··· Source material
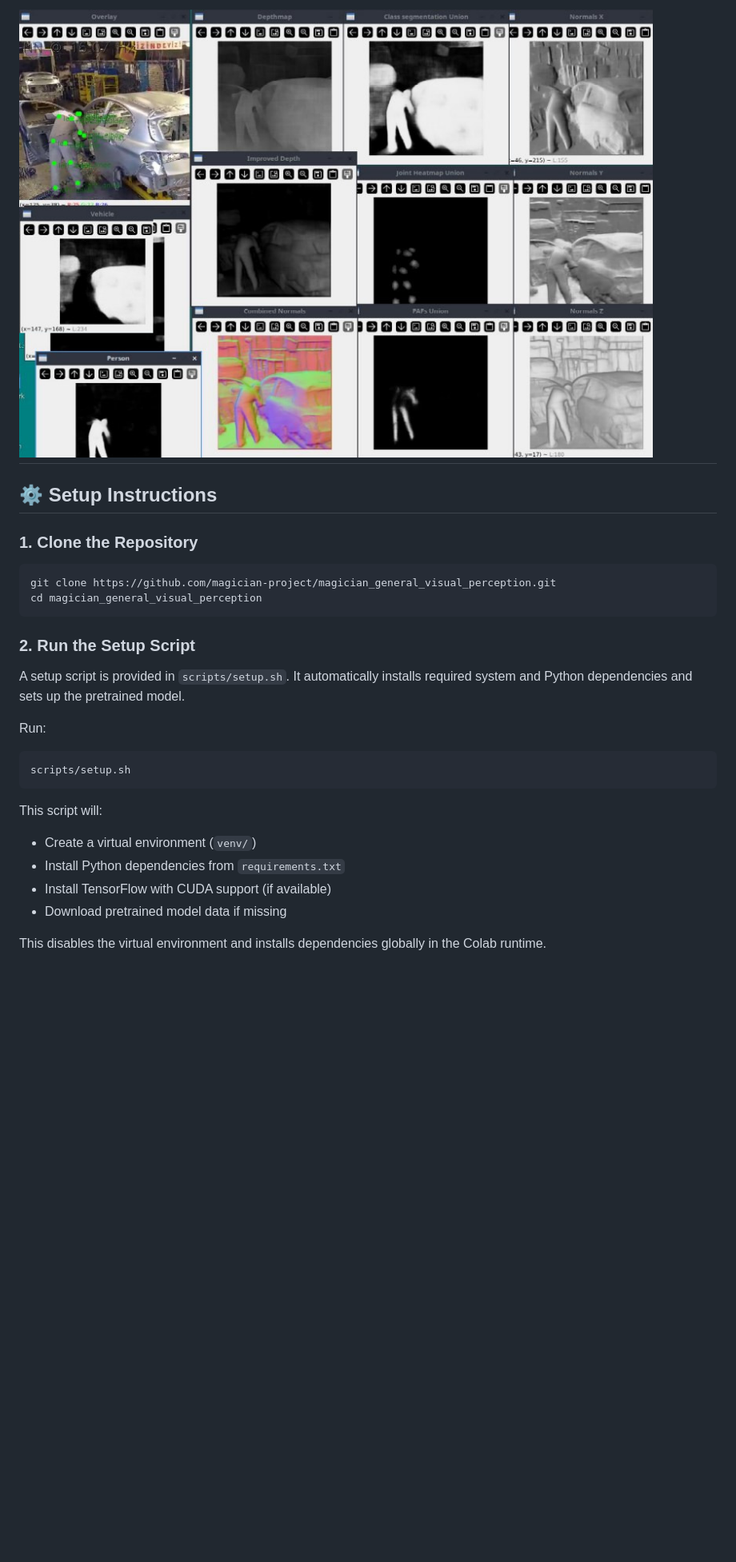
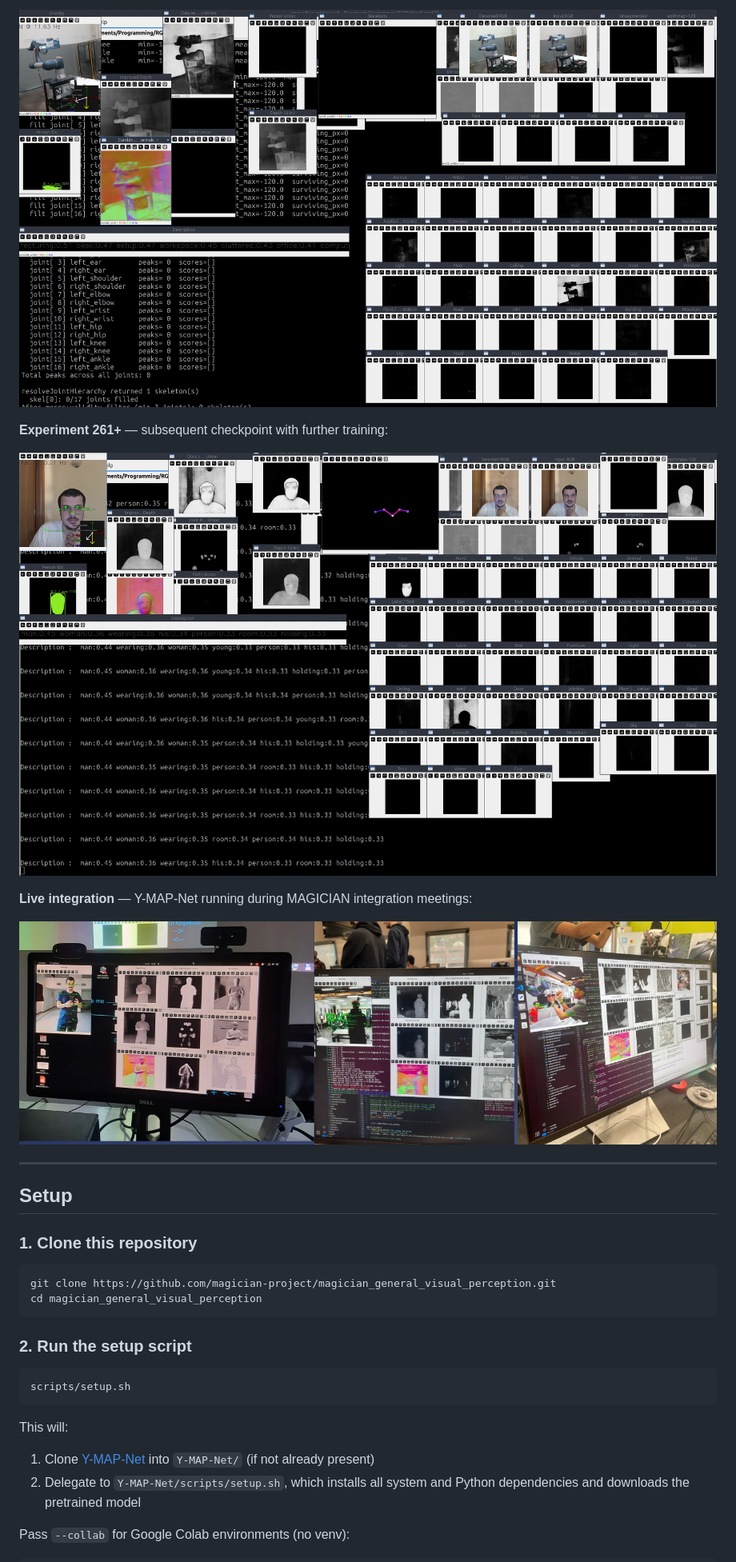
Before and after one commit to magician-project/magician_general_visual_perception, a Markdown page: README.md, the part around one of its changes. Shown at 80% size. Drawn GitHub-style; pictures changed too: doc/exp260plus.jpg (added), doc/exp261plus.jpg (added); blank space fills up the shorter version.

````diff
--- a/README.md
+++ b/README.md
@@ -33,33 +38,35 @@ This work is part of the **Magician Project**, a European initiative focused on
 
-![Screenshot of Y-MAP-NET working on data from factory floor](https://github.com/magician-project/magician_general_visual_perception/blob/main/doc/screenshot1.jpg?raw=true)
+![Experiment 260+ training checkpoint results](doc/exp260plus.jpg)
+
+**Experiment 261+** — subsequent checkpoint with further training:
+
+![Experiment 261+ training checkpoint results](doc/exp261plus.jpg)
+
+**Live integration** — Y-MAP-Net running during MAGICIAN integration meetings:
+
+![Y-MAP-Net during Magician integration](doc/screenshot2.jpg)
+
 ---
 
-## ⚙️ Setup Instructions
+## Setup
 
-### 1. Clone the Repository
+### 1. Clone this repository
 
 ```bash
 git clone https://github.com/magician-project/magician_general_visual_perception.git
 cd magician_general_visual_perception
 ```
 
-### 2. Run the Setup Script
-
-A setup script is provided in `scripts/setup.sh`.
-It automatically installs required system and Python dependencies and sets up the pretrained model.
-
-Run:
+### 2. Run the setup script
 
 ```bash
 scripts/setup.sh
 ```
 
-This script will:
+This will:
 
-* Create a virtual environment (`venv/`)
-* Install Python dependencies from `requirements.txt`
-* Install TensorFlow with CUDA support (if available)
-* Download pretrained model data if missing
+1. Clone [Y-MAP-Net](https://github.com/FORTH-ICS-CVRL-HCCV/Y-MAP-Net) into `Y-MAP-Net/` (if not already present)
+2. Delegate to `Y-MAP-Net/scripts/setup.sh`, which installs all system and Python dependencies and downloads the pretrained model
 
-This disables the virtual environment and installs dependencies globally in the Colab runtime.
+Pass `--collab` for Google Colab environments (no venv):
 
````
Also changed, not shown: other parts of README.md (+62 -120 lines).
······
··· Source material
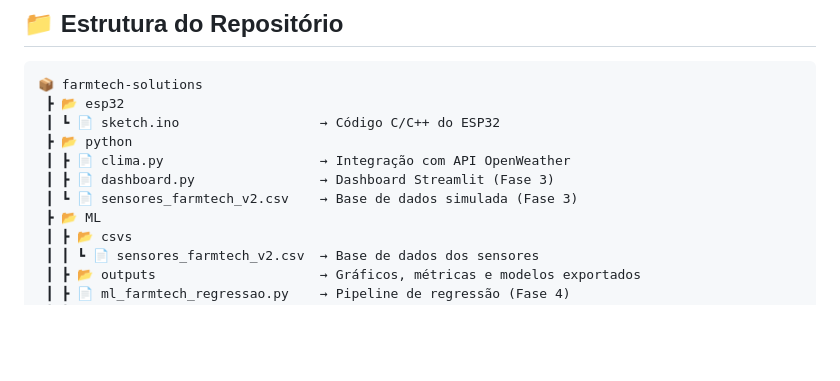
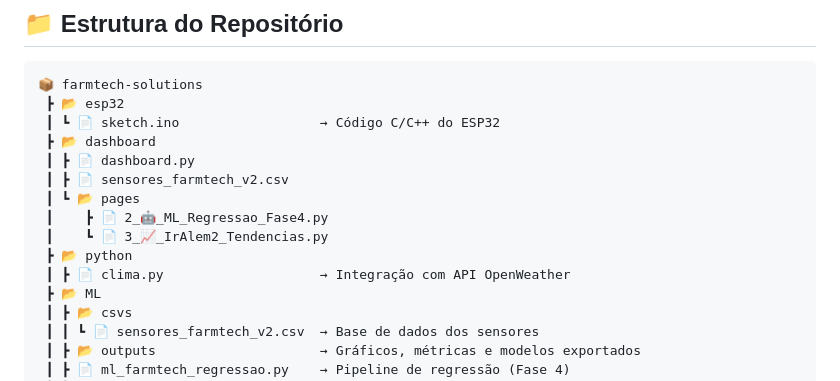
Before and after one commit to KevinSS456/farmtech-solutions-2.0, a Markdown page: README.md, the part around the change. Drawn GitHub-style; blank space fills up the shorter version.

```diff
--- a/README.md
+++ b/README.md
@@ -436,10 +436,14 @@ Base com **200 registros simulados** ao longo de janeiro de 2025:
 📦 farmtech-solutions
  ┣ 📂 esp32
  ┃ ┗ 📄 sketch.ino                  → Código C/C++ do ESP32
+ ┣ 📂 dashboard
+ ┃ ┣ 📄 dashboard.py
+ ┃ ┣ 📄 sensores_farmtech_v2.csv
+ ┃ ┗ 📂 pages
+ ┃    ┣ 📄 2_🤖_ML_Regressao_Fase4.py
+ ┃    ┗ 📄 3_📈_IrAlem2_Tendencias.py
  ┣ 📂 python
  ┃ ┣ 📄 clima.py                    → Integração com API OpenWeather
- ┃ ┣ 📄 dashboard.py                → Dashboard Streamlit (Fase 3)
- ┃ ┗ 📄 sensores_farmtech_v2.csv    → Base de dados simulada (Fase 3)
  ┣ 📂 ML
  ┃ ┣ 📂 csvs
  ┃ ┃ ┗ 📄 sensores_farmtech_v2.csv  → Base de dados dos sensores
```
······
When a line in the records above contains the word "Drawn", copy it.

Before and after one commit to magician-project/magician_general_visual_perception, a Markdown page: README.md, the part around one of its changes. Shown at 80% size. Drawn GitHub-style; pictures changed too: doc/exp260plus.jpg (added), doc/exp261plus.jpg (added); blank space fills up the shorter version.
Before and after one commit to KevinSS456/farmtech-solutions-2.0, a Markdown page: README.md, the part around the change. Drawn GitHub-style; blank space fills up the shorter version.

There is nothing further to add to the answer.